Given information section start
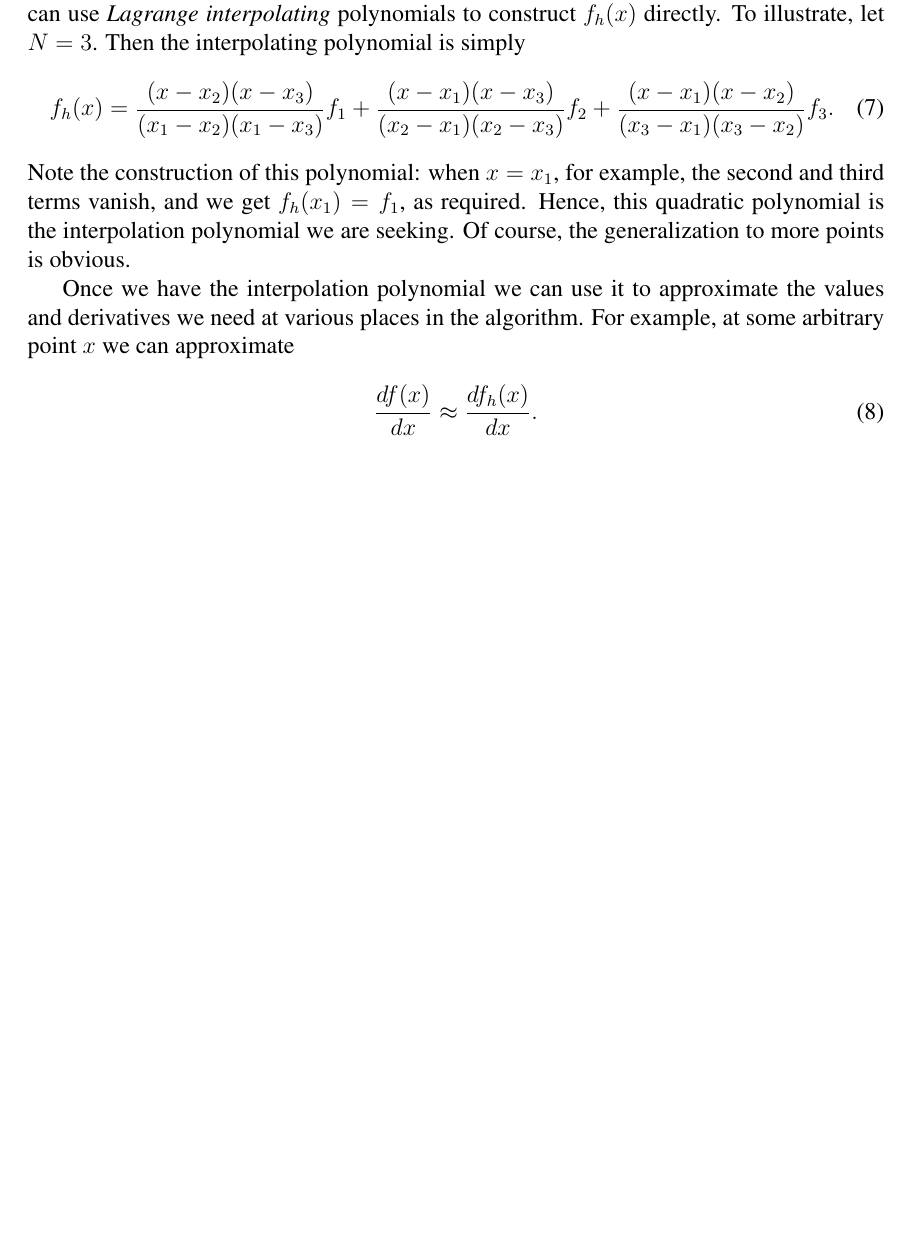
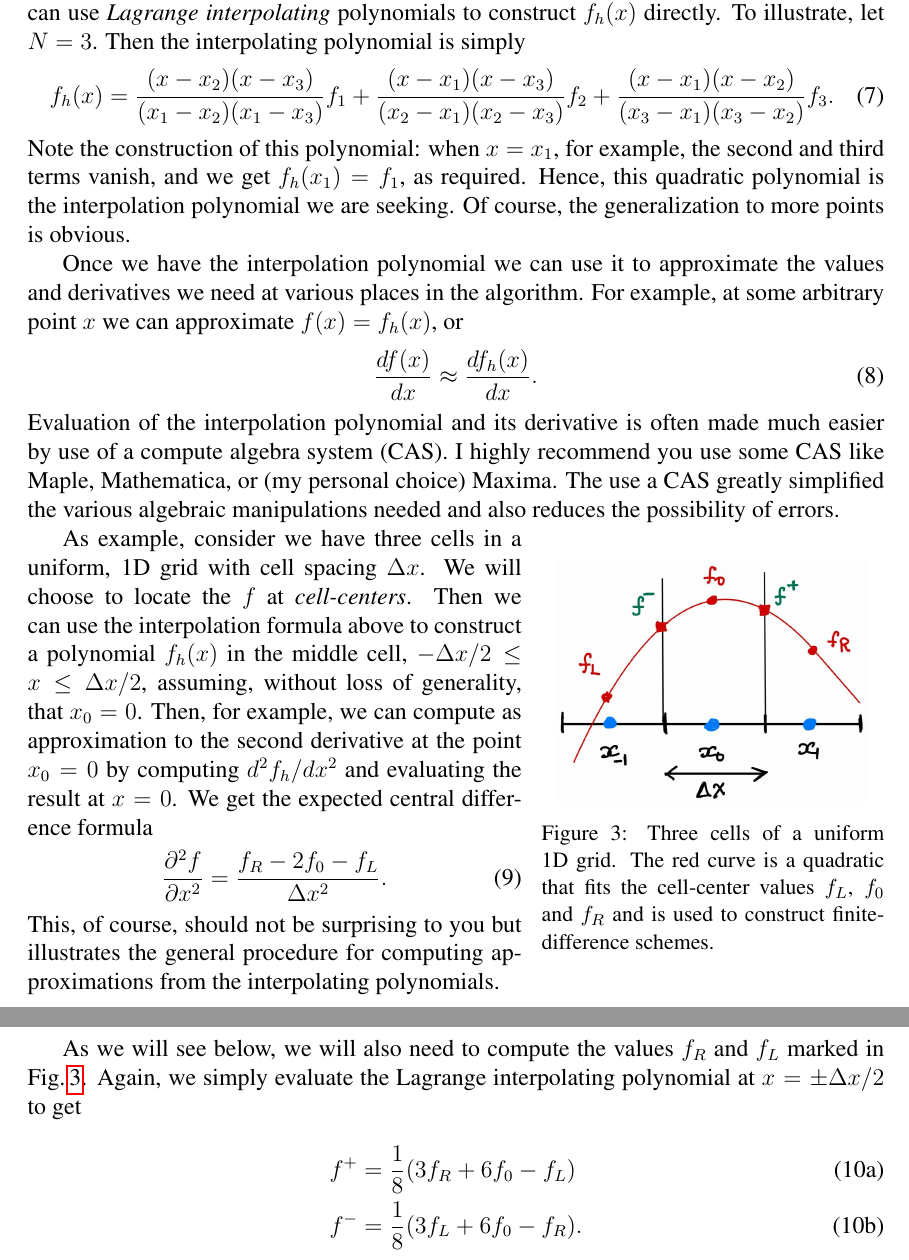
Before and after one commit to unalmis/ast560-2025, a LaTeX document (notes/advection-diffusion/advection-diffusion.tex): part of page 6 of 6 before the commit and two parts of pages 6 and 7 of 7 after it, the two joined at a grey line, cut so that both start at the same text, the shorter picture padded with empty space. Compiled offline with pdfLaTeX.

Commit message:
More work on FD schemes

```diff
--- a/notes/advection-diffusion/advection-diffusion.tex
+++ b/notes/advection-diffusion/advection-diffusion.tex
@@ -432,8 +434,52 @@ points is obvious.
 Once we have the interpolation polynomial we can use it to approximate
 the values and derivatives we need at various places in the
 algorithm. For example, at some arbitrary point $x$ we can approximate
+$f(x) = f_h(x)$, or
 \begin{align}
   \frac{df(x)}{dx} \approx \frac{df_h(x)}{dx}.
 \end{align}
+Evaluation of the interpolation polynomial and its derivative is often
+made much easier by use of a compute algebra system (CAS). I highly
+recommend you use some CAS like Maple, Mathematica, or (my personal
+choice) Maxima. The use a CAS greatly simplified the various algebraic
+manipulations needed and also reduces the possibility of errors.
+
+\begin{wrapfigure}{h,L}{0.4\textwidth}
+\incfig{three-point-stencil.png}
+\caption{Three cells of a uniform 1D grid. The red curve is a
+  quadratic that fits the cell-center values $f_{L}$, $f_0$ and $f_R$
+  and is used to construct finite-difference schemes.}
+\label{fig:three-point-stencil}
+\end{wrapfigure}
+
+As example, consider we have three cells in a uniform, 1D grid with
+cell spacing $\Delta x$. We will choose to locate the $f$ at
+\emph{cell-centers}. Then we can use the interpolation formula above
+to construct a polynomial $f_h(x)$ in the middle cell,
+$-\Delta x/2 \le x \le \Delta x/2$, assuming, without loss of
+generality, that $x_0 = 0$. Then, for example, we can compute as
+approximation to the second derivative at the point $x_0 = 0$ by
+computing $d^2 f_h/d x^2$ and evaluating the result at $x=0$. We get
+the expected central difference formula
+\begin{align}
+  \frac{\partial ^2f}{\partial x^2}
+  =
+  \frac{f_R - 2 f_0 - f_L}{\Delta x^2}.
+\end{align}
+This, of course, should not be surprising to you but illustrates the
+general procedure for computing approximations from the interpolating
+polynomials.
+
+As we will see below, we will also need to compute the values $f_R$
+and $f_L$ marked in
+Fig.\thinspace\ref{fig:three-point-stencil}. Again, we simply
+evaluate the Lagrange interpolating polynomial at $x = \pm \Delta x/2$
+to get
+\begin{subequations}
+\begin{align}
+  f^+ &= \frac{1}{8} ( 3 f_{R} + 6 f_0 - f_L ) \\
+  f^- &= \frac{1}{8} ( 3 f_{L} + 6 f_0 - f_R ).
+\end{align}
+\end{subequations}
 
 \end{document}
```
Also changed, not shown: notes/advection-diffusion/three-point-stencil.png (added), notes/advection-diffusion/advection-diffusion.tex (30 more changed lines), 2 other files.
Given information section end
What the exercise asks: Within the listing, how many lines hold the string "begin"? State that number alone.

Exercise response: 5